_Available data_

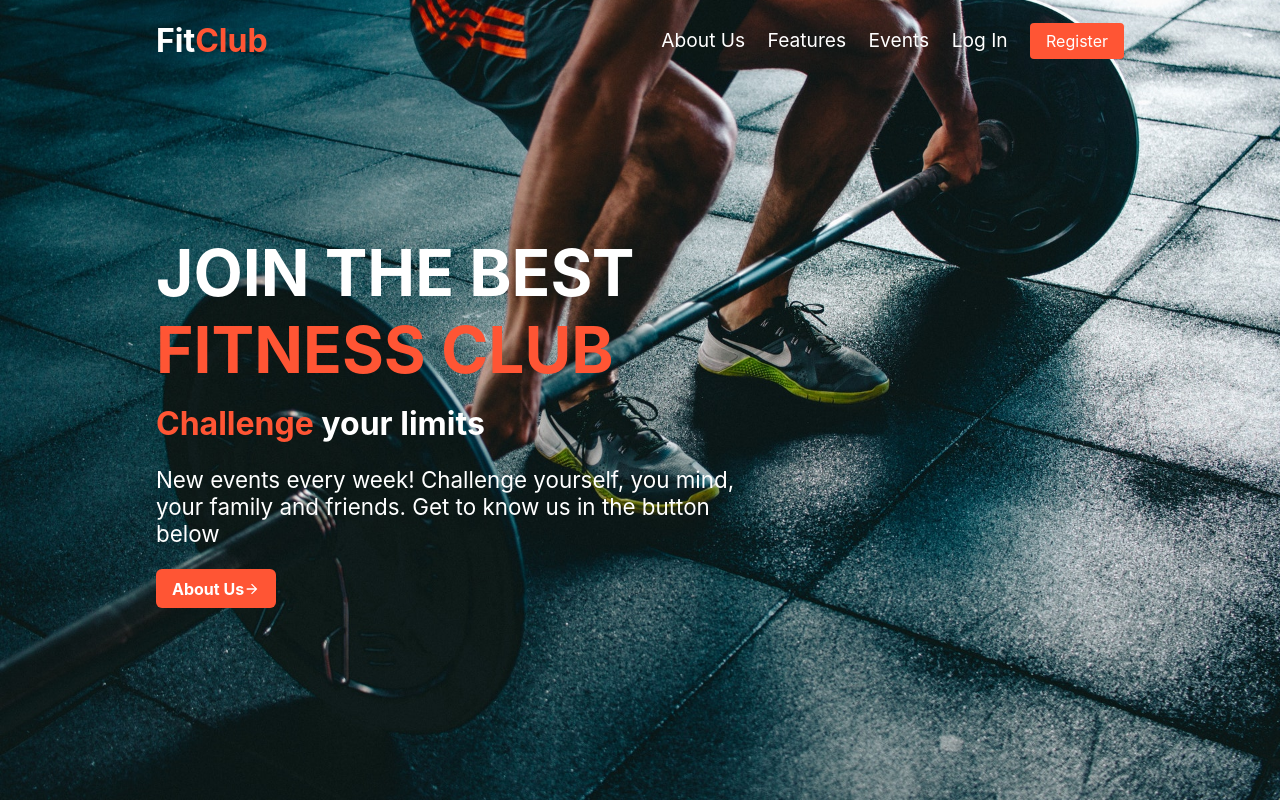
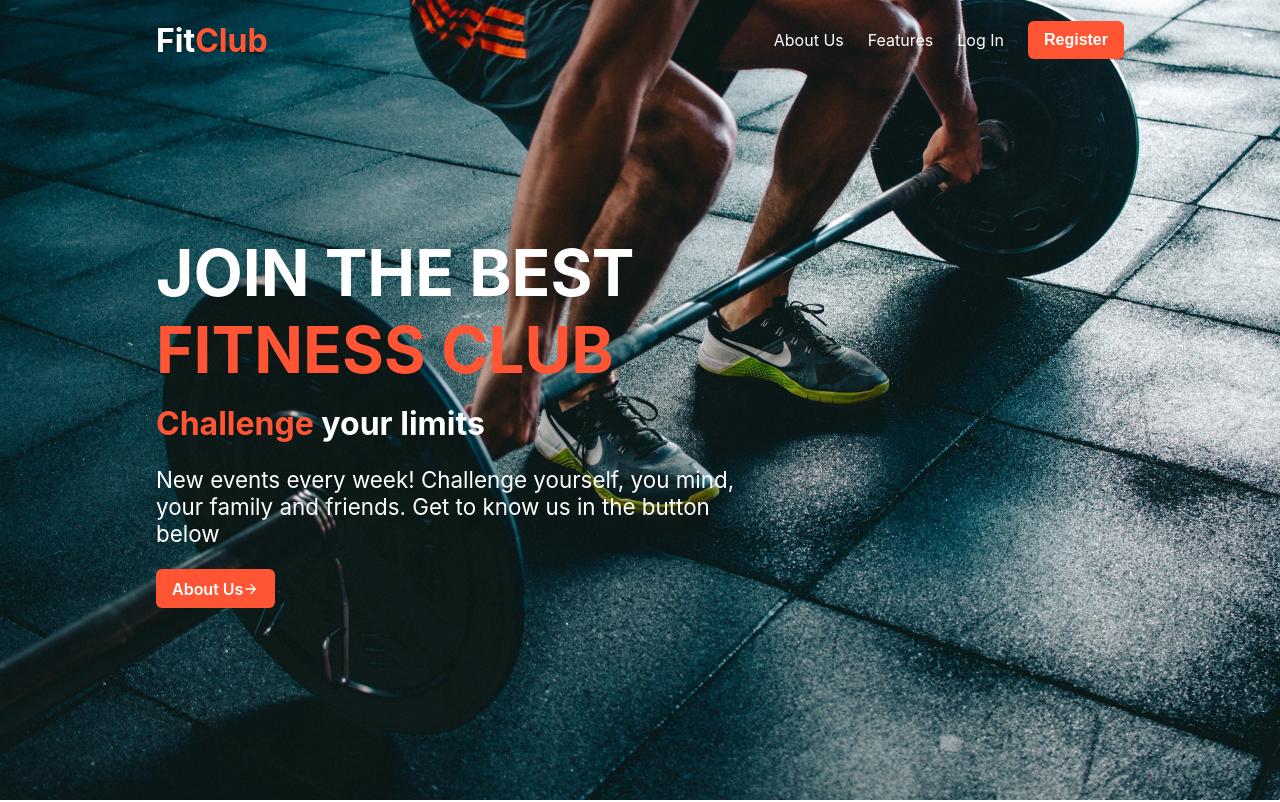
Before and after one commit to josh231101/FitnessClub, a React (Create React App) app in the folder frontend/: page /dashboard in a window 1280 px wide. Shown: the top 802 px of the page. Built offline with nearby package versions, Linux system fonts and the light colour scheme; no server answers.

Commit message:
Fix navbar and header BEM

```diff
--- a/frontend/src/App.js
+++ b/frontend/src/App.js
@@ -1,5 +1,4 @@
 import React from "react";
-import "./App.css";
 import { Routes } from "./routes";
 const App = () => {
   return <Routes />;
--- a/frontend/src/components/Features/index.js
+++ b/frontend/src/components/Features/index.js
@@ -7,7 +7,6 @@ import salud from "../../assets/salud.svg";
 
 const Features = () => {
   return (
-    <div class="">
     <section className="container m-3 center">
       <h2 className="m-3">Our Features</h2>
       <div className="features">
@@ -29,7 +28,6 @@ const Features = () => {
         </div>
       </div>
     </section>
-    </div>
   );
 };
 
--- a/frontend/src/components/HeroSection/HeroComponents.css
+++ b/frontend/src/components/HeroSection/HeroComponents.css
@@ -10,7 +10,7 @@ header {
   z-index: 1;
   animation: fadeIn 1s;
 }
-.mainHeader__wrapper {
+.hero__wrapper {
   display: grid;
   grid-template-columns: repeat(10, 1fr);
   grid-column-gap: 0;
@@ -21,57 +21,36 @@ header {
   margin-right: auto;
   margin-left: auto;
 }
-.mainHeader__wrapper__grid {
+.hero__grid {
   grid-column: 1 / span 6;
 }
 
-.mainHeader__wrapper__grid__text {
+.hero__text {
   font-size: 4rem;
   margin-bottom: 1rem;
 }
-.mainHeader__wrapper h3 {
+.hero__wrapper h3 {
   font-size: 2rem;
   margin: 0;
 }
-.mainHeader__wrapper p {
+.hero__wrapper p {
   font-size: 1.4rem;
 }
-.mainHeader__wrapper__grid__btn {
-  border-radius: 6px;
-  background: var(--global-company-color);
-  white-space: nowrap;
-  width: fit-content;
-  padding: 12px 30px;
-  color: white;
-  font-size: 1rem;
-  outline: none;
-  border: none;
-  cursor: pointer;
-  display: flex;
-  justify-content: center;
-  align-items: center;
-  transition: all 0.2s ease-in-out;
-  z-index: 10;
-}
-.mainHeader__wrapper__grid__btn:hover {
-  transition: all 0.2s ease-in-out;
-  box-shadow: 0 0 6px rgba(255, 85, 52, 0.9);
-  transform: scale(1.02);
-}
+
 @media screen and (max-width: 968px) {
-  .mainHeader__wrapper__grid {
+  .hero__grid {
     grid-column: 1 / span 10;
     padding: 0 2rem;
   }
-  .mainHeader__wrapper__grid__text {
+  .hero__text {
     font-size: 3rem;
     margin-bottom: 1rem;
   }
-  .mainHeader__wrapper h3 {
+  .hero__wrapper h3 {
     font-size: 1.8rem;
     margin: 0;
   }
-  .mainHeader__wrapper p {
+  .hero__wrapper p {
     font-size: 1.2rem;
   }
 }
--- a/frontend/src/components/HeroSection/index.js
+++ b/frontend/src/components/HeroSection/index.js
@@ -4,10 +4,10 @@ import { MdArrowForward } from "react-icons/md";
 import { Link as LinkS } from "react-scroll";
 const HeroSection = () => {
   return (
-    <header className="mainHeader">
-      <div className="container mainHeader__wrapper">
-        <div className="mainHeader__wrapper__grid">
-          <h1 className="mainHeader__wrapper__grid__text">
+    <header className="hero">
+      <div className="container hero__wrapper">
+        <div className="hero__grid">
+          <h1 className="hero__text">
             JOIN THE BEST
             <span> FITNESS CLUB</span>
           </h1>
--- a/frontend/src/components/Navbar/NavbarElements.css
+++ b/frontend/src/components/Navbar/NavbarElements.css
@@ -16,6 +16,17 @@
   height: 80px;
   padding: 0 2rem;
 }
+.navbar__items {
+  padding : 0;
+  width : 100%;
+  display: flex;
+  justify-content : space-between;
+  align-items: center;
+  list-style: none;
+}
+.navbar__title-wrapper{
+  flex : 1;
+}
 .navbar--transparent {
   background-color: transparent;
 }
@@ -31,7 +42,9 @@
 span {
   color: var(--global-company-color);
 }
-
+.navbar__link{
+  margin-left : 24px;
+}
 .navbar__links a {
   transition: all 400ms ease-in-out;
   margin-left: 1.4rem;
@@ -81,7 +94,7 @@ span {
     cursor: pointer;
     color: #fff;
   }
-  .navbar__links {
+  .navbar__link {
     display: none;
   }
 }
--- a/frontend/src/components/Navbar/index.js
+++ b/frontend/src/components/Navbar/index.js
@@ -29,18 +29,27 @@ const Navbar = ({ toggle }) => {
     window.addEventListener("scroll", changeNav);
   }, []);
   return (
-    <nav class="navbar navbar--transparent">
-      <div class="navbar__wrapper">
-        <LinkR class="navbar__title" to="/">
-          Fit<span>Club</span>
-        </LinkR>
-        <div class="navbar__links">
-          <LinkS to="about">About Us</LinkS>
-          <LinkS to="features">Features</LinkS>
-          <LinkS to="features">Events</LinkS>
-          <LinkR to="/login">Log In</LinkR>
-          <LinkR to="/register">Register</LinkR>
-        </div>
+    <nav className="navbar navbar--transparent">
+      <div className="navbar__wrapper">
+        <ul className="navbar__items">
+          <li className="navbar__title-wrapper">
+            <LinkR className="navbar__title" to="/">
+              Fit<span>Club</span>
+            </LinkR>
+          </li>
+          <li className="navbar__link">
+            <LinkS to="about">About Us</LinkS>
+          </li>
+          <li className="navbar__link">
+            <LinkS to="about">Features</LinkS>
+          </li>
+          <li className="navbar__link">
+            <LinkS to="about">Log In</LinkS>
+          </li>
+          <li className="navbar__link">
+            <LinkS to="about"><button className="btn primary">Register</button></LinkS>
+          </li>
+        </ul>
         <div className="navbar__burger-icon" onClick={toggle}>
           <FaBars />
         </div>
--- a/frontend/src/index.css
+++ b/frontend/src/index.css
@@ -66,7 +66,7 @@ form {
   justify-content: center;
   align-items: center;
   transition: all 0.2s ease-in-out;
-  font-weight: 700;
+  font-weight: 600;
 }
 .primary {
   background: var(--global-company-color);
```
Also changed, not shown: frontend/src/App.css (deleted). Lines whose indentation alone changed are shown as unchanged.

_Task_
Tally the lines of the records holding the word "HeroSection", then give only the resulting number.

_Solution to the problem_
5